Before-and-after change data:

■ ■ ■ ■

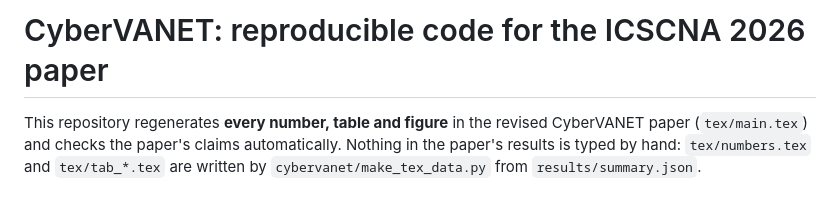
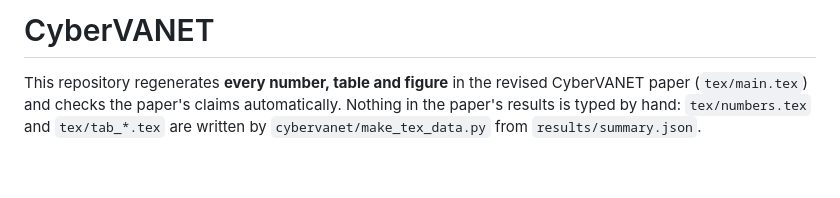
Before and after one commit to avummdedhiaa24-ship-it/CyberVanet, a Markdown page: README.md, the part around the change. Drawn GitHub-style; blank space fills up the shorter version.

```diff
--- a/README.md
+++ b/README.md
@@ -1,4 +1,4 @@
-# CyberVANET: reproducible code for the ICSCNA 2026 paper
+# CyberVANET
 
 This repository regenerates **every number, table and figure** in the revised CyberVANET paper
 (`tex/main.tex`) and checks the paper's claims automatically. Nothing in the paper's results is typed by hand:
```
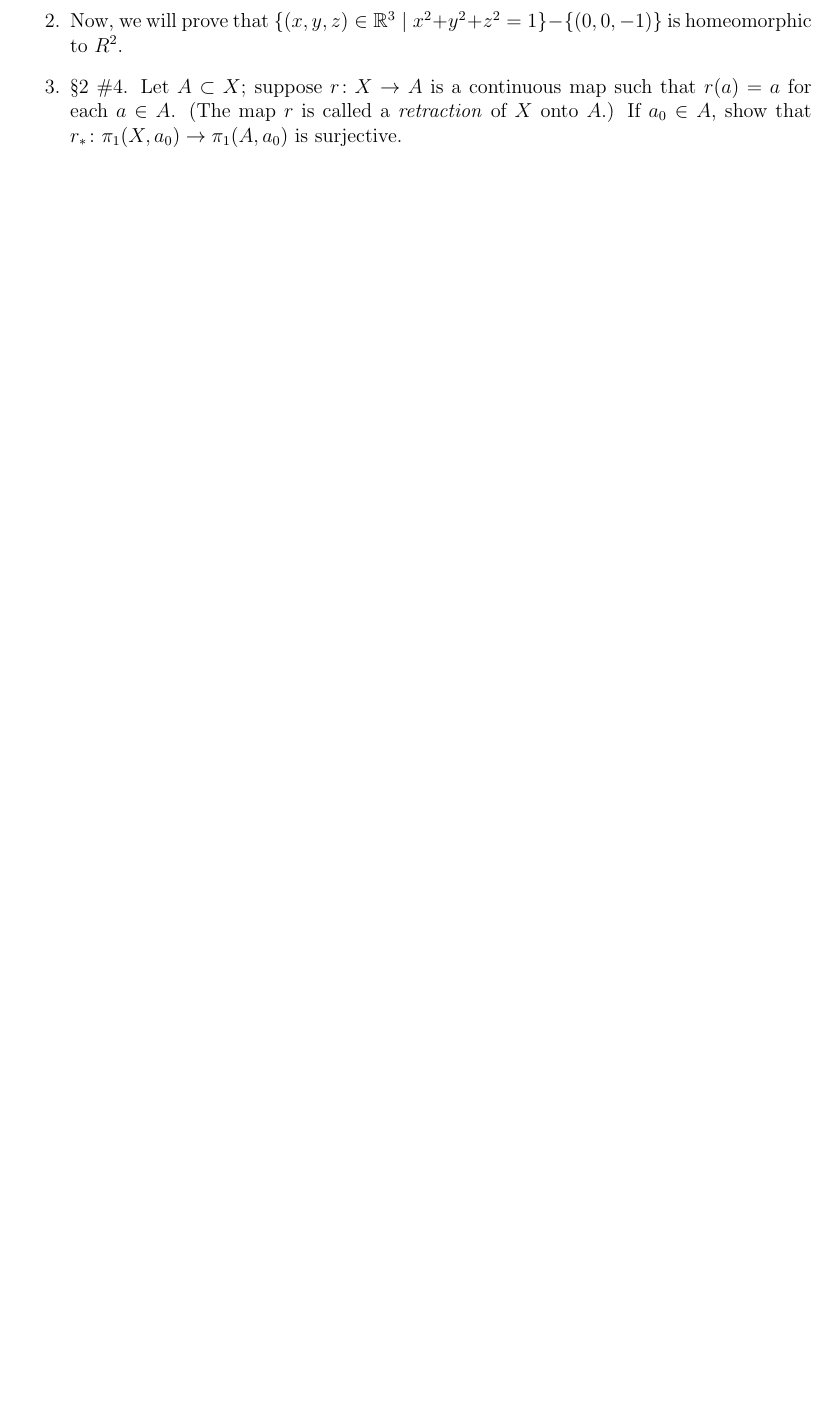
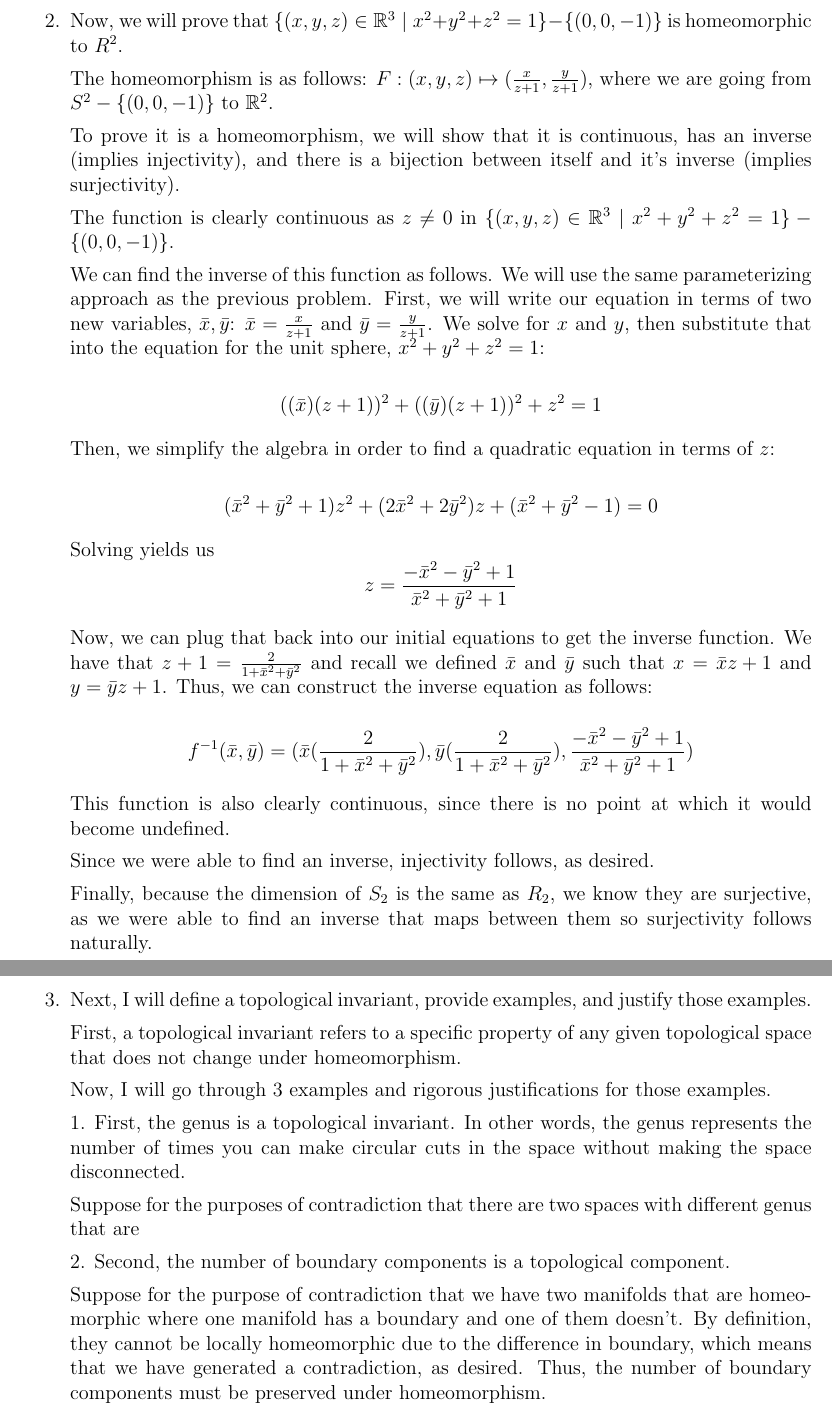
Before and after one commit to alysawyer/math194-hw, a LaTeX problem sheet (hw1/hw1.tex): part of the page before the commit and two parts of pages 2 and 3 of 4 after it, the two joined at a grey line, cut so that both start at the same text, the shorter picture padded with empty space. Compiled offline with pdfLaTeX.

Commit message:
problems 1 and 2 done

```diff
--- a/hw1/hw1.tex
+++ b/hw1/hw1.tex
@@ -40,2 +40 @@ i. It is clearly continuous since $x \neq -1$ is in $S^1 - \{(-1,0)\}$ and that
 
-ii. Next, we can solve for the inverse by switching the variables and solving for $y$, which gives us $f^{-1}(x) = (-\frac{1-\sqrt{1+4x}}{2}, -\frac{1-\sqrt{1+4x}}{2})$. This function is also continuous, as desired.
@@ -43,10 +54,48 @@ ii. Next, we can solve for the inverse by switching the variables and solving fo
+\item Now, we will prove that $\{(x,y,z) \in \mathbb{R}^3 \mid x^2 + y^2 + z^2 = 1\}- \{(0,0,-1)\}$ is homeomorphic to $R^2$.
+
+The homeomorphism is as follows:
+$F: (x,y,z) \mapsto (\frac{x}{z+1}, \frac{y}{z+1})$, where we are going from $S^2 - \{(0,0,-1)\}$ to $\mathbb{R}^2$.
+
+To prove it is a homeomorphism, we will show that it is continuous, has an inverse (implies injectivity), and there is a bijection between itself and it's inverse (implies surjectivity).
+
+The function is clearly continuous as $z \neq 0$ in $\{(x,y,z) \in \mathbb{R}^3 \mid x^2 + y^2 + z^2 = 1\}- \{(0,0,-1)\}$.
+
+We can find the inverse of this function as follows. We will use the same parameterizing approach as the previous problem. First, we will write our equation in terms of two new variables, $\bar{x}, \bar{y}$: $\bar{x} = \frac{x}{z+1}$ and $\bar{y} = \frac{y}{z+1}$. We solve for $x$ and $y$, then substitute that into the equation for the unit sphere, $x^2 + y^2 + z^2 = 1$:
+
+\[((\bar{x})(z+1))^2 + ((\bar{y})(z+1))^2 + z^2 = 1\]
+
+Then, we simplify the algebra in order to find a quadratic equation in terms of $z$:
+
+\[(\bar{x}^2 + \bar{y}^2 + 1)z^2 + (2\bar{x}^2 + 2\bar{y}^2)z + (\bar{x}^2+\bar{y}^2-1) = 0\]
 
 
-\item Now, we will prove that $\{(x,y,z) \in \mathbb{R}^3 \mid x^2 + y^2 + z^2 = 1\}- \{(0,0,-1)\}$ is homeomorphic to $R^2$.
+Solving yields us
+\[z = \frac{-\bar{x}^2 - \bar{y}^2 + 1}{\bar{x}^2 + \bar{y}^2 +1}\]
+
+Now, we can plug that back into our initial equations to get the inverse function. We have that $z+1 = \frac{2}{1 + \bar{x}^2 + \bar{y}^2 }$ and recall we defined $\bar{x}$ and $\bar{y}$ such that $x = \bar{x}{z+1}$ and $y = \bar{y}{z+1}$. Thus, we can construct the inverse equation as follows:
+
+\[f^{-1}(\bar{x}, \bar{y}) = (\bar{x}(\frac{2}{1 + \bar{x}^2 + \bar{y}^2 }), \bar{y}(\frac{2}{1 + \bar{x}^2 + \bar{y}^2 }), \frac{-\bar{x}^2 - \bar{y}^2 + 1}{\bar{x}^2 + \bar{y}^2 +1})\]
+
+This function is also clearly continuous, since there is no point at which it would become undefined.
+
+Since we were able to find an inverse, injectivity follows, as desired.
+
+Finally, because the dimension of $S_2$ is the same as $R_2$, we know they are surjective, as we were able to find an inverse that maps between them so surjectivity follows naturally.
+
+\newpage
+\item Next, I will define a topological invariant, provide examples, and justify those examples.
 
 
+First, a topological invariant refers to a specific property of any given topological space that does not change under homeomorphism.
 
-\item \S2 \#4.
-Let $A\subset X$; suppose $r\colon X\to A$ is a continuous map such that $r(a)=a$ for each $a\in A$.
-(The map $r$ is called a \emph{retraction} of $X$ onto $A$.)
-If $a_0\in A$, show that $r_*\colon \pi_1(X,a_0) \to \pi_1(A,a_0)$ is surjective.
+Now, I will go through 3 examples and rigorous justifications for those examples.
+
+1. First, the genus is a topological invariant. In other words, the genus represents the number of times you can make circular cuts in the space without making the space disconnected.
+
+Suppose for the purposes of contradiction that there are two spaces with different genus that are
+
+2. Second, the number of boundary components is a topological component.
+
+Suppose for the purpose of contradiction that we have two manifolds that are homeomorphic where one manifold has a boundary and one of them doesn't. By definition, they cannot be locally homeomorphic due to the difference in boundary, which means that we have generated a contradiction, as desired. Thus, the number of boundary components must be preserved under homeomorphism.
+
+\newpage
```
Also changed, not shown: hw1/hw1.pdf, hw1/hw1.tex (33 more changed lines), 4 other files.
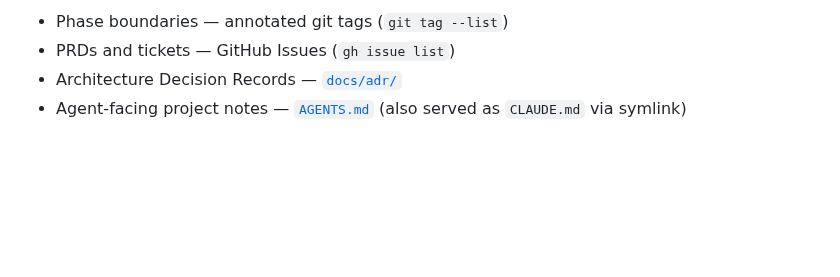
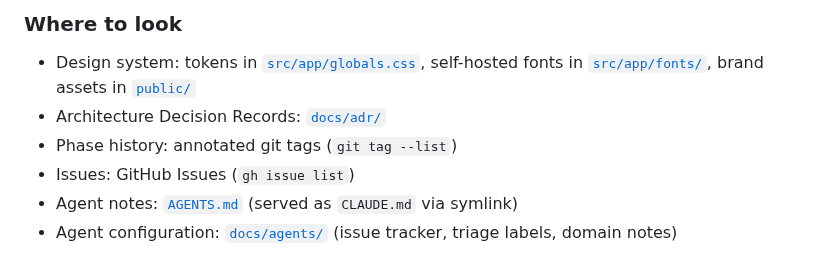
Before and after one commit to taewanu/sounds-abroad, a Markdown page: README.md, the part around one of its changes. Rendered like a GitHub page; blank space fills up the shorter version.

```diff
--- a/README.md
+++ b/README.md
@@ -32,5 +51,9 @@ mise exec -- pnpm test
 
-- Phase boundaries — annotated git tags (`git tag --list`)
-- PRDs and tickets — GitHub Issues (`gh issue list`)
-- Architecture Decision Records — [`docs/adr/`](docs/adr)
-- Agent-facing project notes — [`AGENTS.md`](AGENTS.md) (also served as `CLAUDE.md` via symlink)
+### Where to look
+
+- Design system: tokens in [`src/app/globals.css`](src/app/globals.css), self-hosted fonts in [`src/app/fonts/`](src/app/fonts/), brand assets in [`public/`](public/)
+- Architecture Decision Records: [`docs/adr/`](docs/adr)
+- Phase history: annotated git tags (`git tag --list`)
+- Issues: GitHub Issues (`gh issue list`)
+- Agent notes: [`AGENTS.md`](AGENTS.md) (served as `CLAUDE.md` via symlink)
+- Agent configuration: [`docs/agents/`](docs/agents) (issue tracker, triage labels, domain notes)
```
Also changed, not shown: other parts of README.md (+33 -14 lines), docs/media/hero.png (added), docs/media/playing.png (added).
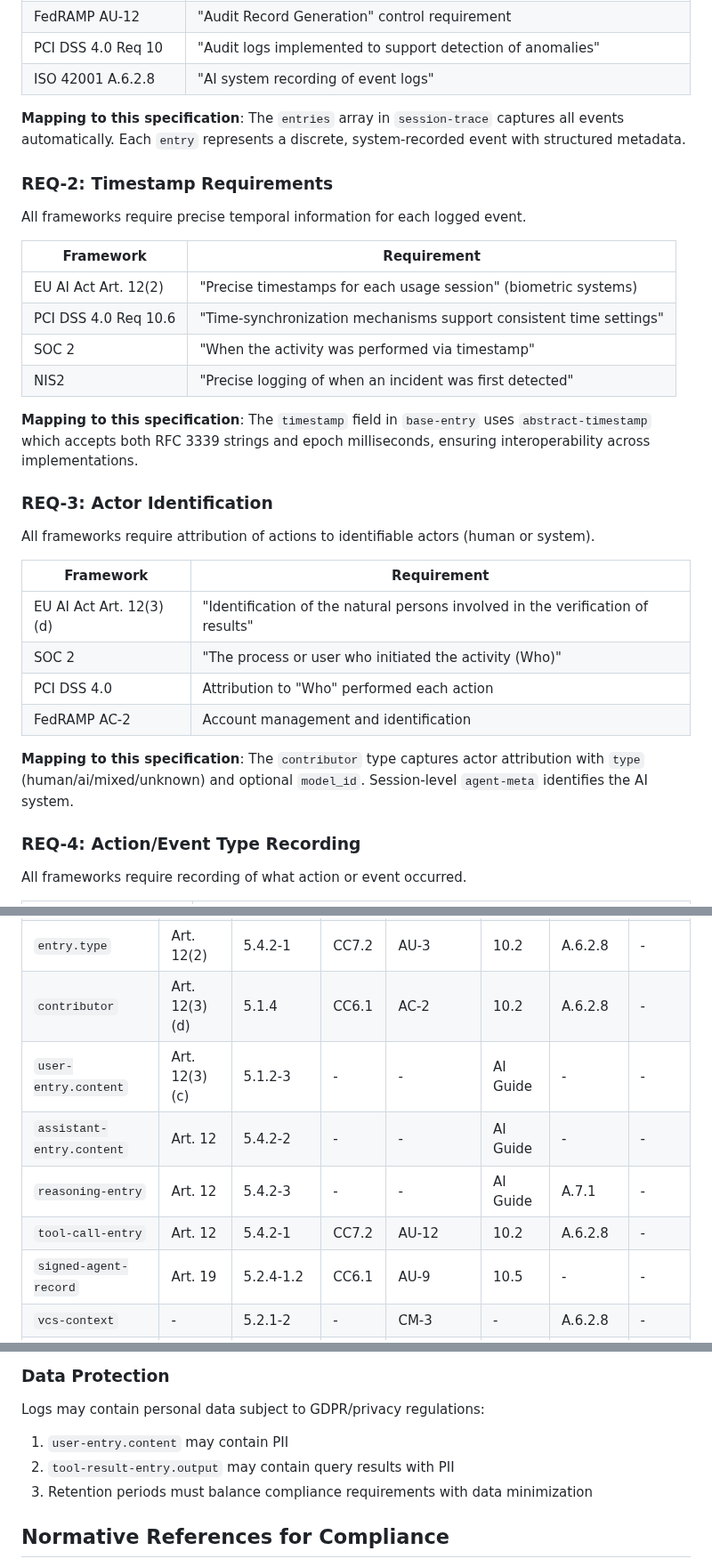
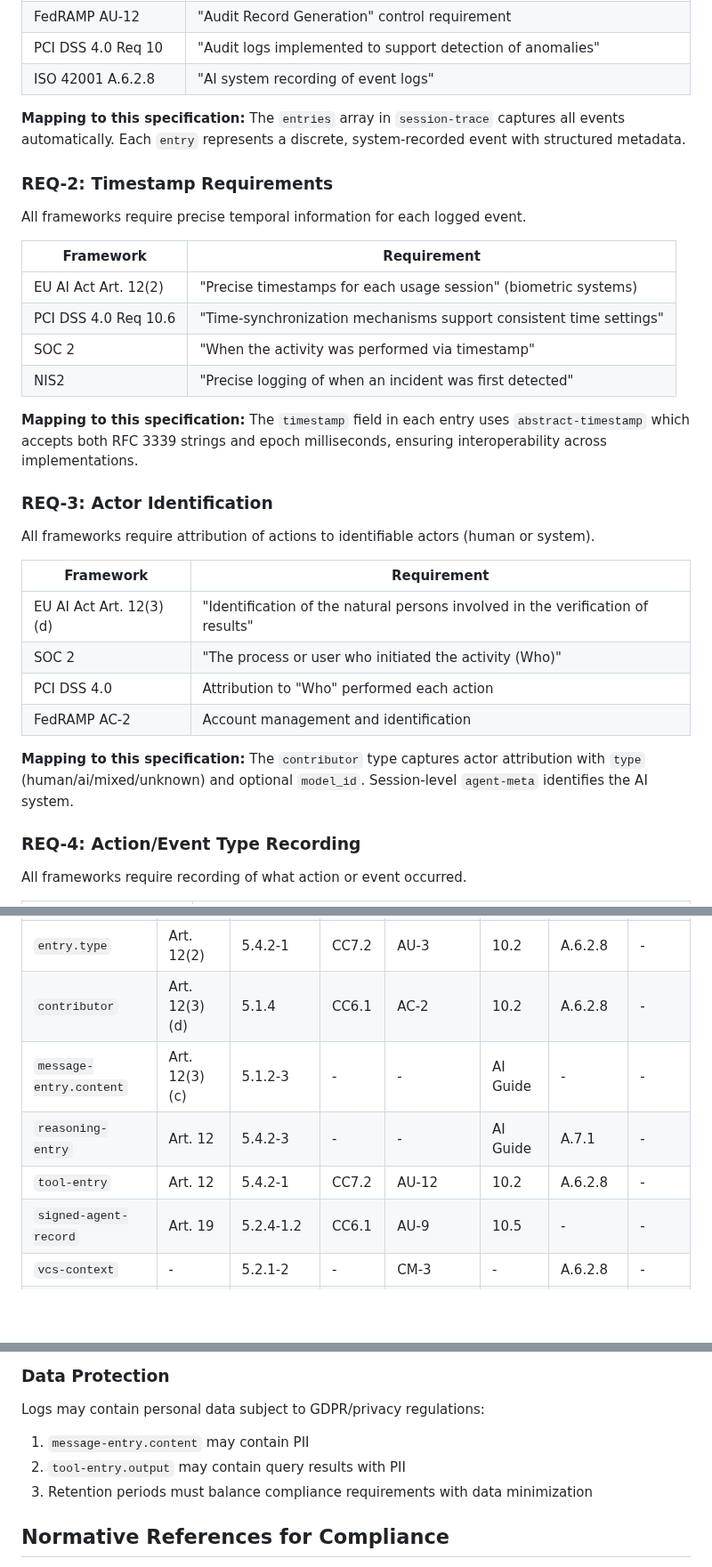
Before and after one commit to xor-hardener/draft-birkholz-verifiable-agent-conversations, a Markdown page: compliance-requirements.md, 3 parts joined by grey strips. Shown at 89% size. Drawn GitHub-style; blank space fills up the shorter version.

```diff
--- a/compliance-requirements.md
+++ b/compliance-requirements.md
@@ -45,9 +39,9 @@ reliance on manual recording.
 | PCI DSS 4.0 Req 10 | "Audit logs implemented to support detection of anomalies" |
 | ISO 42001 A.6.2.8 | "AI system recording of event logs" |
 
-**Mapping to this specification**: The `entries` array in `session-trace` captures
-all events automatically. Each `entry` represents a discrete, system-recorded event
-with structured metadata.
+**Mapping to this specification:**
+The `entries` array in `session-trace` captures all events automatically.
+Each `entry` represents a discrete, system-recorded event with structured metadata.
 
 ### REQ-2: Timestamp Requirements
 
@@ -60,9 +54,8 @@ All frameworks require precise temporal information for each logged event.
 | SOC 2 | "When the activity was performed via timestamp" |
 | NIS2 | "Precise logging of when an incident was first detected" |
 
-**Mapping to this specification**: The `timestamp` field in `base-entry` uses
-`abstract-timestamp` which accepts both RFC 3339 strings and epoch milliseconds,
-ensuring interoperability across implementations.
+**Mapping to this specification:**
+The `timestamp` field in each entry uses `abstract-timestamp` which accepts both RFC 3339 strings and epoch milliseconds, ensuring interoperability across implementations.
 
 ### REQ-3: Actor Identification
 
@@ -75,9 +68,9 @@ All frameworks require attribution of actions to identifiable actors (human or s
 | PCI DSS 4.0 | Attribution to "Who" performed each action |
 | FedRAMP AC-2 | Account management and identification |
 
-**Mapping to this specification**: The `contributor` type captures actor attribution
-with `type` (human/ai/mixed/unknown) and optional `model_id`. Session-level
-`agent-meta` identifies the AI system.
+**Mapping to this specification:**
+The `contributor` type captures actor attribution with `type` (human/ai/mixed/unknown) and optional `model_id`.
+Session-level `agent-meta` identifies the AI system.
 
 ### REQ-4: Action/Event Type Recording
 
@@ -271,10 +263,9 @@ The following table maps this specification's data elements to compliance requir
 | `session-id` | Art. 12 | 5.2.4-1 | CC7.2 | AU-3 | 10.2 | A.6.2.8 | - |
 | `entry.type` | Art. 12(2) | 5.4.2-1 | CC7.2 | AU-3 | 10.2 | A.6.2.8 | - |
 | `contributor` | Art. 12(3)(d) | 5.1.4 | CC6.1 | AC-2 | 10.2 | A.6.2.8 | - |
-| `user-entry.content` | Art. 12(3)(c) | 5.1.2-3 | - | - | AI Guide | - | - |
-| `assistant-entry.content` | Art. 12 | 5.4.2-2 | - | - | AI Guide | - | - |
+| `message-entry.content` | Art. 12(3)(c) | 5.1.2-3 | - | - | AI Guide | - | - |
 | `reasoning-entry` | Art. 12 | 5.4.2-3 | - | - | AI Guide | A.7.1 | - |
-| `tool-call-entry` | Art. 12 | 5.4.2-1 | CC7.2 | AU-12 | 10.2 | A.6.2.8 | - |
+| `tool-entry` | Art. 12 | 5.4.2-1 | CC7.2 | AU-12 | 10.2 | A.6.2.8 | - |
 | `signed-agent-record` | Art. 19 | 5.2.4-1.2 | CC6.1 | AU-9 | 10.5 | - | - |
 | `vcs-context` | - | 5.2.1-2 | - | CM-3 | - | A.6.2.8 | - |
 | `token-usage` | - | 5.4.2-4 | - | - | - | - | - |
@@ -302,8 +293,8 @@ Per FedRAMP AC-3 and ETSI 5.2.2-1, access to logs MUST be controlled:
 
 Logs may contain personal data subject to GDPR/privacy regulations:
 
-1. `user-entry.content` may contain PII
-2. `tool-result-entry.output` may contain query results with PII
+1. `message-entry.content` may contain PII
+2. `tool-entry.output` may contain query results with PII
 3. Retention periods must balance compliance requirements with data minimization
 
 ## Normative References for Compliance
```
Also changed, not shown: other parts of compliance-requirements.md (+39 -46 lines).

■ ■ ■ ■

| Problem |
Could you copy every line from the records that has "other" in it?

| Answer to this exercise |
+1. First, the genus is a topological invariant. In other words, the genus represents the number of times you can make circular cuts in the space without making the space disconnected.
Also changed, not shown: hw1/hw1.pdf, hw1/hw1.tex (33 more changed lines), 4 other files.
Also changed, not shown: other parts of README.md (+33 -14 lines), docs/media/hero.png (added), docs/media/playing.png (added).
Also changed, not shown: other parts of compliance-requirements.md (+39 -46 lines).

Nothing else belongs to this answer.